        add_post_meta($pid, 'reviews_name', $name);
        add_post_meta($pid, 'reviews_email', $email);
        add_post_meta($pid, 'reviews_staff_member', $staff);
        
        //REDIRECT TO THE NEW POST ON SAVE
        $link = get_permalink( $post->ID ) . '?status=success';
        wp_redirect( $link );
    }

After doing a test using the code above I was surprised to see that it did not work. The reason it did not work is that this code does not create the serialised array that is required before the individual fields are saved.

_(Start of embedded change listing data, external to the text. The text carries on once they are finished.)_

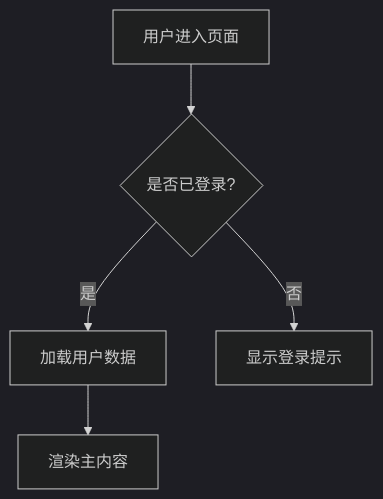
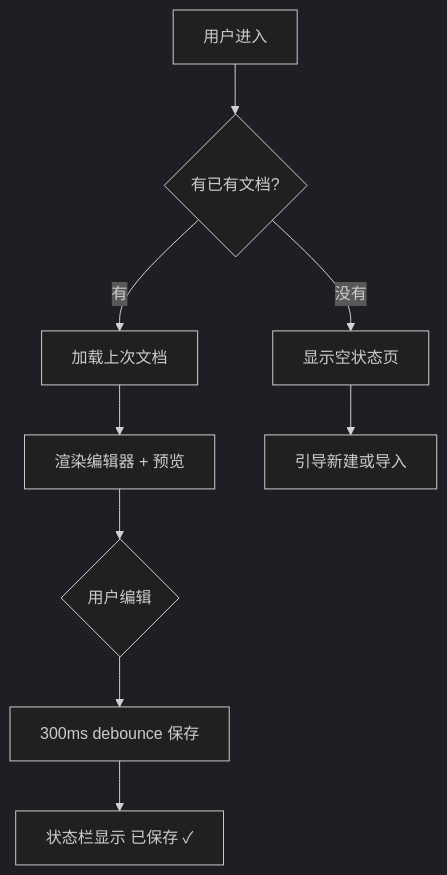
The diagram in references/ui-specification.md (XOpenWorld/XOpen-Mdoc-Factory), drawn with Mermaid (dark theme) before and after one commit. The commit also changed other lines of this file and 18 other files, not shown here.

````diff
--- a/references/ui-specification.md
+++ b/references/ui-specification.md
@@ -51,7 +67,11 @@
 ```mermaid
 flowchart TD
-    A[用户进入页面] --> B{是否已登录?}
-    B -->|是| C[加载用户数据]
-    B -->|否| D[显示登录提示]
-    C --> E[渲染主内容]
+    A[用户进入] --> B{有已有文档?}
+    B -->|有| C[加载上次文档]
+    B -->|没有| D[显示空状态页]
+    C --> E[渲染编辑器 + 预览]
+    D --> F[引导新建或导入]
+    E --> G{用户编辑}
+    G --> H[300ms debounce 保存]
+    H --> I[状态栏显示 已保存 ✓]
 ```
````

Here is the modified working code:

//validation here

if (count($errors) < 1){
        $new_post = array(
        'post_title' => $title,
        'post_content' => $review,
        'post_status' => 'draft',
        'post_type' => 'reviews'
        );

        //SAVE THE POST
        $pid = wp_insert_post($new_post);
        do_action('wp_insert_post', 'wp_insert_post');
        
        //add a serialised array for wpalchemy to work
        $data = array('reviews_what_we_did','reviews_star_rating','reviews_name','reviews_email','reviews_staff_member');
        $str = $data;
        update_post_meta( $pid, '_single_reviews_meta_fields', $str );

        //update the individual fields
        add_post_meta($pid, 'reviews_what_we_did', $service);
        add_post_meta($pid, 'reviews_star_rating', $rating);
        add_post_meta($pid, 'reviews_name', $name);
        add_post_meta($pid, 'reviews_email', $email);
        add_post_meta($pid, 'reviews_staff_member', $staff);
        
        //REDIRECT TO THE NEW POST ON SAVE
        $link = get_permalink( $post->ID ) . '?status=success';
        wp_redirect( $link );
    }

So, this is the bit that was added get WPAlchemy updating posts from the front end properly:

//add a serialised array for wpalchemy to work
$data = array('reviews_what_we_did','reviews_star_rating','reviews_name','reviews_email','reviews_staff_member');
$str = $data;
update_post_meta( $pid, '_single_reviews_meta_fields', $str );

Hopefully this will help you if you have been trying to use WPAlchemy to update WordPress using a form on the front end of your site. If you have any comments then please let me know.